## PROBLEM DESCRIPTION
Set down each entry exactly; omit images.
---------- INFORMATION GIVEN ----------
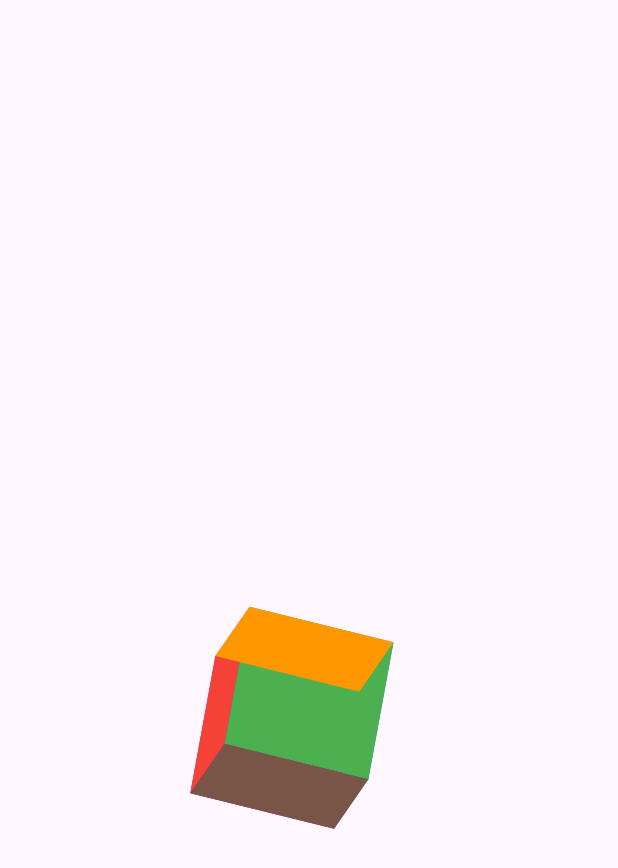
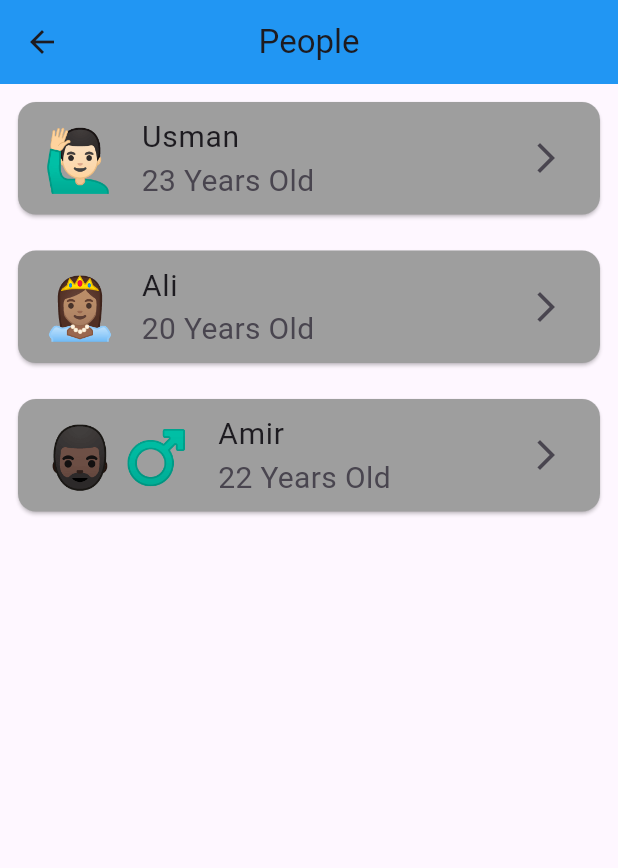
Before and after one commit to Usman-504/Animations, a Flutter app: the screen it shows after launch, after a tap on "Hero Animation", on a phone screen of 412 x 824 dp. Shown: the top 868 px of the screen. Run offline on Flutter 3.47's test engine with Material 3 defaults, Android fonts, the phone set to English and light mode, and no system bars.

Commit message:
Hero Animation

```diff
--- /dev/null
+++ b/lib/example4.dart
@@ -0,0 +1,135 @@
+import 'package:flutter/material.dart';
+
+class Example4 extends StatelessWidget {
+  const Example4({super.key});
+
+  final List<Map<String, dynamic>> people = const [
+    {
+      'name': 'Usman',
+      'age': 23,
+      'emoji': '🙋🏻‍♂️',
+    },
+    {
+      'name': 'Ali',
+      'age': 20,
+      'emoji': '👸🏽',
+    },
+    {
+      'name': 'Amir',
+      'age': 22,
+      'emoji': '🧔🏿‍♂️',
+    },
+  ];
+
+  @override
+  Widget build(BuildContext context) {
+    return Scaffold(
+      appBar: AppBar(
+        centerTitle: true,
+        title: const Text('People'),
+        backgroundColor: Colors.blue,
+      ),
+      body: ListView.builder(
+        itemCount: people.length,
+        itemBuilder: (context, index) {
+          final person = people[index];
+          return Padding(
+            padding: const EdgeInsets.all(8.0),
+            child: Card(
+              color: Colors.grey,
+              child: ListTile(
+                onTap: () {
+                  Navigator.push(
+                      context,
+                      MaterialPageRoute(
+                          builder: (context) => DetailsScreen(person: person)));
+                },
+                leading: Hero(
+                    tag: person['name'],
+                    child: Text(
+                      person['emoji'],
+                      style: const TextStyle(fontSize: 40),
+                    )),
+                title: Text(
+                  person['name'],
+                  style: const TextStyle(fontSize: 20),
+                ),
+                subtitle: Text(
+                  '${person['age'].toString()} Years Old',
+                  style: const TextStyle(fontSize: 20),
+                ),
+                trailing: const Icon(Icons.arrow_forward_ios),
+              ),
+            ),
+          );
+        },
+      ),
+    );
+  }
+}
+
+class DetailsScreen extends StatelessWidget {
+  final dynamic person;
+  const DetailsScreen({super.key, required this.person});
+
+  @override
+  Widget build(BuildContext context) {
+    return Scaffold(
+      appBar: AppBar(
+        centerTitle: true,
+        title: Hero(
+            flightShuttleBuilder: (
+                flightContext,
+                animation,
+                flightDirection,
+                fromHeroContext,
+                toHeroContext) {
+              switch(flightDirection){
+                case HeroFlightDirection.push:
+                 return Material(
+                     color: Colors.transparent,
+
+                     child: ScaleTransition(
+                         scale: animation.drive(
+                           Tween<double>(
+                             begin: 0.0,
+                             end: 1.0,
+                           ).chain(CurveTween(curve: Curves.fastOutSlowIn))
+                         ),
+                         child: toHeroContext.widget));
+                case HeroFlightDirection.pop:
+                  return Material(
+                      color: Colors.transparent,
+                      child: fromHeroContext.widget);
+              }
+            },
+            tag: person['name'],
+            child: Text(
+              person['emoji'],
+              style: const TextStyle(fontSize: 40),
+            )),
+        backgroundColor: Colors.blue,
+      ),
+      body: Center(
+        child: Column(
+          children: [
+            const SizedBox(
+              height: 20,
+            ),
+            Text(
+              person['name'],
+              style: const TextStyle(fontSize: 20),
+            ),
+            const SizedBox(
+              height: 20,
+            ),
+            Text(
+              '${person['age'].toString()} Years Old',
+              style: const TextStyle(fontSize: 20),
+            ),
+          ],
+        ),
+      ),
+    );
+  }
+}
--- a/lib/main.dart
+++ b/lib/main.dart
@@ -1,6 +1,7 @@
 import 'package:animations/example2.dart';
 import 'package:animations/example1.dart';
 import 'package:animations/example3.dart';
+import 'package:animations/example4.dart';
 import 'package:flutter/material.dart';
 
 void main() {
@@ -110,7 +111,7 @@ class MainScreen extends StatelessWidget {
                 onTap: () {
                   Navigator.push(
                     context,
-                    MaterialPageRoute(builder: (context) => const Example3()),
+                    MaterialPageRoute(builder: (context) => const Example4()),
                   );
                 },
                 child: Container(
```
----------
## TASK ANSWER
Before and after one commit to Usman-504/Animations, a Flutter app: the screen it shows after launch, after a tap on "Hero Animation", on a phone screen of 412 x 824 dp. Shown: the top 868 px of the screen. Run offline on Flutter 3.47's test engine with Material 3 defaults, Android fonts, the phone set to English and light mode, and no system bars.

Commit message:
Hero Animation

```diff
--- /dev/null
+++ b/lib/example4.dart
@@ -0,0 +1,135 @@
+import 'package:flutter/material.dart';
+
+class Example4 extends StatelessWidget {
+  const Example4({super.key});
+
+  final List<Map<String, dynamic>> people = const [
+    {
+      'name': 'Usman',
+      'age': 23,
+      'emoji': '🙋🏻‍♂️',
+    },
+    {
+      'name': 'Ali',
+      'age': 20,
+      'emoji': '👸🏽',
+    },
+    {
+      'name': 'Amir',
+      'age': 22,
+      'emoji': '🧔🏿‍♂️',
+    },
+  ];
+
+  @override
+  Widget build(BuildContext context) {
+    return Scaffold(
+      appBar: AppBar(
+        centerTitle: true,
+        title: const Text('People'),
+        backgroundColor: Colors.blue,
+      ),
+      body: ListView.builder(
+        itemCount: people.length,
+        itemBuilder: (context, index) {
+          final person = people[index];
+          return Padding(
+            padding: const EdgeInsets.all(8.0),
+            child: Card(
+              color: Colors.grey,
+              child: ListTile(
+                onTap: () {
+                  Navigator.push(
+                      context,
+                      MaterialPageRoute(
+                          builder: (context) => DetailsScreen(person: person)));
+                },
+                leading: Hero(
+                    tag: person['name'],
+                    child: Text(
+                      person['emoji'],
+                      style: const TextStyle(fontSize: 40),
+                    )),
+                title: Text(
+                  person['name'],
+                  style: const TextStyle(fontSize: 20),
+                ),
+                subtitle: Text(
+                  '${person['age'].toString()} Years Old',
+                  style: const TextStyle(fontSize: 20),
+                ),
+                trailing: const Icon(Icons.arrow_forward_ios),
+              ),
+            ),
+          );
+        },
+      ),
+    );
+  }
+}
+
+class DetailsScreen extends StatelessWidget {
+  final dynamic person;
+  const DetailsScreen({super.key, required this.person});
+
+  @override
+  Widget build(BuildContext context) {
+    return Scaffold(
+      appBar: AppBar(
+        centerTitle: true,
+        title: Hero(
+            flightShuttleBuilder: (
+                flightContext,
+                animation,
+                flightDirection,
+                fromHeroContext,
+                toHeroContext) {
+              switch(flightDirection){
+                case HeroFlightDirection.push:
+                 return Material(
+                     color: Colors.transparent,
+
+                     child: ScaleTransition(
+                         scale: animation.drive(
+                           Tween<double>(
+                             begin: 0.0,
+                             end: 1.0,
+                           ).chain(CurveTween(curve: Curves.fastOutSlowIn))
+                         ),
+                         child: toHeroContext.widget));
+                case HeroFlightDirection.pop:
+                  return Material(
+                      color: Colors.transparent,
+                      child: fromHeroContext.widget);
+              }
+            },
+            tag: person['name'],
+            child: Text(
+              person['emoji'],
+              style: const TextStyle(fontSize: 40),
+            )),
+        backgroundColor: Colors.blue,
+      ),
+      body: Center(
+        child: Column(
+          children: [
+            const SizedBox(
+              height: 20,
+            ),
+            Text(
+              person['name'],
+              style: const TextStyle(fontSize: 20),
+            ),
+            const SizedBox(
+              height: 20,
+            ),
+            Text(
+              '${person['age'].toString()} Years Old',
+              style: const TextStyle(fontSize: 20),
+            ),
+          ],
+        ),
+      ),
+    );
+  }
+}
--- a/lib/main.dart
+++ b/lib/main.dart
@@ -1,6 +1,7 @@
 import 'package:animations/example2.dart';
 import 'package:animations/example1.dart';
 import 'package:animations/example3.dart';
+import 'package:animations/example4.dart';
 import 'package:flutter/material.dart';
 
 void main() {
@@ -110,7 +111,7 @@ class MainScreen extends StatelessWidget {
                 onTap: () {
                   Navigator.push(
                     context,
-                    MaterialPageRoute(builder: (context) => const Example3()),
+                    MaterialPageRoute(builder: (context) => const Example4()),
                   );
                 },
                 child: Container(
```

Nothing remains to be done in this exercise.